- _Work item_:
Going through the entries below, copy out each line that contains "public".

*** Opening of Data for processing ***

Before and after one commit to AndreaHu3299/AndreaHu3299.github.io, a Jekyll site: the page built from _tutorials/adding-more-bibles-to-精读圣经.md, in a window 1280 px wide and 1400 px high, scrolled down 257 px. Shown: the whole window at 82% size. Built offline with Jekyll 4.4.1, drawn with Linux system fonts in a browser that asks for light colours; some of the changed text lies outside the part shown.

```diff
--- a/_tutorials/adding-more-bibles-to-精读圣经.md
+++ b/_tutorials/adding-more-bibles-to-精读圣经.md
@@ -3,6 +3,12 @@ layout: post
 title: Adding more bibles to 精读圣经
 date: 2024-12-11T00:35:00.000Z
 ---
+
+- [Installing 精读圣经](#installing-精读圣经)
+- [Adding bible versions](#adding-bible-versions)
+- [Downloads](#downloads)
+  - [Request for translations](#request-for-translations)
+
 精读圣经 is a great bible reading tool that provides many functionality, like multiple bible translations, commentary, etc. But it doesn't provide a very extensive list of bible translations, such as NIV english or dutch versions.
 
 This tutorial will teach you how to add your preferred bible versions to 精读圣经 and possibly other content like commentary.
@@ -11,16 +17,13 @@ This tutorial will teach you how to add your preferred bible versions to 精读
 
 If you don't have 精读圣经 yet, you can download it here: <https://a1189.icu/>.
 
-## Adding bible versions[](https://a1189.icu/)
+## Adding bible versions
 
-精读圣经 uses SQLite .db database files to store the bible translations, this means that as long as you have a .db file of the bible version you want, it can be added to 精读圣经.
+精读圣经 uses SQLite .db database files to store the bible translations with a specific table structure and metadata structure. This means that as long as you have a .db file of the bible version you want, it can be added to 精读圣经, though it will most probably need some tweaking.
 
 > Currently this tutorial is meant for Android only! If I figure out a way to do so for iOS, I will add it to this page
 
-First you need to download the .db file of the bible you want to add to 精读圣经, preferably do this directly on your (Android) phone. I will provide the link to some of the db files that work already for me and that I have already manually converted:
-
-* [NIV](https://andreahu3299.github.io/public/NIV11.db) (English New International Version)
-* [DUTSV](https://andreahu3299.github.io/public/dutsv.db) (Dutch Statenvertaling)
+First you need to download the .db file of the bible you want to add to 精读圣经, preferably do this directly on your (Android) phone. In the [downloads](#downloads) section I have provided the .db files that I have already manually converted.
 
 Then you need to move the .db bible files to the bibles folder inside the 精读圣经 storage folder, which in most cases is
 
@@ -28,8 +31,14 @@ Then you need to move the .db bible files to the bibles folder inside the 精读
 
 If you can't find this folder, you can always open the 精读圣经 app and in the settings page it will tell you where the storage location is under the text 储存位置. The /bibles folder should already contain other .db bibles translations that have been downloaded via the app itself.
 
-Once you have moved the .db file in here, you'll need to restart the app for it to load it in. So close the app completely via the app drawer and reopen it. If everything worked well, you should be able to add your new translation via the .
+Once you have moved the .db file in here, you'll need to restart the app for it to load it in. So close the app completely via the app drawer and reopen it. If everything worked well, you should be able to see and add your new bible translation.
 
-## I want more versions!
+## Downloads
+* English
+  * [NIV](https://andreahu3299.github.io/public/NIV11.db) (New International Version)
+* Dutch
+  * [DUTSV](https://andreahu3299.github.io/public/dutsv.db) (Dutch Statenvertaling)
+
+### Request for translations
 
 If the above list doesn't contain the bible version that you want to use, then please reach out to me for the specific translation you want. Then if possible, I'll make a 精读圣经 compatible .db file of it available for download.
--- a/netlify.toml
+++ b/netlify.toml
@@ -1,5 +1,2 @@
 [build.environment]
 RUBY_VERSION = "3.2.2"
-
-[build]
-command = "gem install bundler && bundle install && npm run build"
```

*** Close of Data for processing ***

- _Answer to the exercise_:
-* [NIV](https://andreahu3299.github.io/public/NIV11.db) (English New International Version)
-* [DUTSV](https://andreahu3299.github.io/public/dutsv.db) (Dutch Statenvertaling)
+  * [NIV](https://andreahu3299.github.io/public/NIV11.db) (New International Version)
+  * [DUTSV](https://andreahu3299.github.io/public/dutsv.db) (Dutch Statenvertaling)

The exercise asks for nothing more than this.